Q. Should I keep in touch with my manager during my sickness absence?

Yes, do keep in touch with your manager on a regular basis so that s/he knows when to expect you back and so that you can discuss any measures that could facilitate your return to work e.g. amended duties or workplace adaptations. You should therefore make sure s/he has an up-to-date contact address and telephone number for you. Contact will usually be by telephone, though for longer periods of absence it may be helpful to arrange a meeting with your manager at a mutually agreed location.

Q. What do I need to do when I am ready to return to work?

Let your department know when to expect you back. Where your absence has been medically certified your doctor will either state the period of time that you will be absent from work, or indicate that you may be fit for work and suggest measures that could assist your return. Suggested measures may include a phased return, a temporary reduction in hours, amended duties or workplace adaptations.

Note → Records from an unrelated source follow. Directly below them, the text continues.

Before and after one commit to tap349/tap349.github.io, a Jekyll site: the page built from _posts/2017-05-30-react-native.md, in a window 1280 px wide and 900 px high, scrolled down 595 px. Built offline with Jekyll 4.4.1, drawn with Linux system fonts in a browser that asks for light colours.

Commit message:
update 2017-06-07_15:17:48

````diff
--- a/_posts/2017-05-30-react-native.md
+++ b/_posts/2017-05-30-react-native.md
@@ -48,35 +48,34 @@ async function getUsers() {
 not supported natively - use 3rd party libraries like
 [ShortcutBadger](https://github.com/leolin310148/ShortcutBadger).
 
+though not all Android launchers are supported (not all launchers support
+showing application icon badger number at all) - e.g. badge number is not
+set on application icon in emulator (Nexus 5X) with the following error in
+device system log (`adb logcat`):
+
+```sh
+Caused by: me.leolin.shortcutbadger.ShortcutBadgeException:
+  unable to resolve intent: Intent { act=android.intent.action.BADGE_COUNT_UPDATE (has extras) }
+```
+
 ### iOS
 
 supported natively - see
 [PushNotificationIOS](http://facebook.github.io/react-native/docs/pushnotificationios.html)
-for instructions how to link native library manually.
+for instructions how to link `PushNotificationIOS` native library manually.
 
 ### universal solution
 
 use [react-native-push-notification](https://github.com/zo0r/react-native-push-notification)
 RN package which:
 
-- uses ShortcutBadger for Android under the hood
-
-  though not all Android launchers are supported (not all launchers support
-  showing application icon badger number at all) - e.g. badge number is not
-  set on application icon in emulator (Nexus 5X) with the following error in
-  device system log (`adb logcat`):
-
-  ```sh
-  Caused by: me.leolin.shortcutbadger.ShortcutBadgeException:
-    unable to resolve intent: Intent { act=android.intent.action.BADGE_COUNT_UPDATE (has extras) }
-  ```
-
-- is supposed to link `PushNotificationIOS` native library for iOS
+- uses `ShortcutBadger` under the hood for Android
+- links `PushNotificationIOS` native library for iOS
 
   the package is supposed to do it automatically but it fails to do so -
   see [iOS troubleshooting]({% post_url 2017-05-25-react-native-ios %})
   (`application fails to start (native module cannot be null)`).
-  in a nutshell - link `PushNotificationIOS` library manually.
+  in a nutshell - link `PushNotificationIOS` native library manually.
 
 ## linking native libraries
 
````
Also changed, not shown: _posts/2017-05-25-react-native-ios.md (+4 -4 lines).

Your department will discuss your return to work with you either on or prior to your return, including any measures suggested by your doctor. If your doctor has suggested measures then your manager will likely refer you to the University's Occupational Health Service for specialist advice in relation to the impact of your health condition on your ability to do your job. This may take place before your return to work.

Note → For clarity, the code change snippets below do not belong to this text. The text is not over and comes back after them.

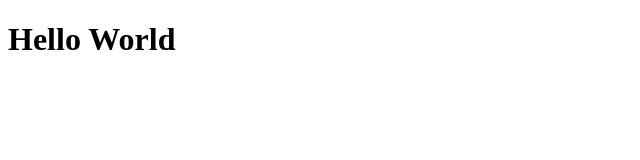
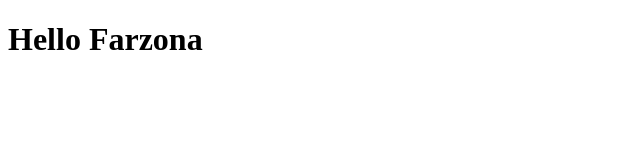
Before and after one commit to Farzona16/test_git, a plain HTML site: page index.html in a window 1280 px wide. Shown: the whole page, without its empty margins (0-640 px from the left). Drawn offline with Linux system fonts and the light colour scheme.

Commit message:
heding changed

```diff
--- a/index.html
+++ b/index.html
@@ -5,7 +5,7 @@
     <title>Document</title>
 </head>
 <body>
-    <h1>Hello World</h1>
+    <h1>Hello Farzona</h1>
 </body>
 
 
```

Q. Why am I being referred to the Occupational Health Service?

If you have been absent from work for a long time or are regularly absent from work due to ill-health then your manager may consider referring you to the Occupational Health Service, often referred to as OH. The Occupational Health Service can provide specific advice regarding your fitness for work and the impact of any health problem you might have on your ability to do your job, as well as any support or measures that may help you return to work or improve your levels of attendance.

If your manager is considering referring you to the Occupational Health Service, s/he will discuss this with you before making a referral.

Q. What happens if my absence is due to an injury sustained at work?

First of all make sure that an accident report form has been completed and sent to the Safety Office. Your department may do this on your behalf. You should also be referred to the University's Occupational Health Service at an early stage to assess the impact of your injury on your ability to carry out your duties.

Q. If I become ill during pregnancy will that affect my maternity leave?

If you are absent from work due to illness unrelated to your pregnancy you can remain on sick leave until you start maternity leave on the date previously requested.

However, if you are on sick leave due to pregnancy-related illness at the beginning of the 4th week before the expected week of childbirth you will commence maternity leave at that date and will transfer from sick pay to maternity pay. If you become sick with a pregnancy-related illness after the beginning of the 4th week before the expected week of childbirth your maternity leave will commence on the first day of illness. For further information, please read the University's Maternity Policy or contact HR for advice.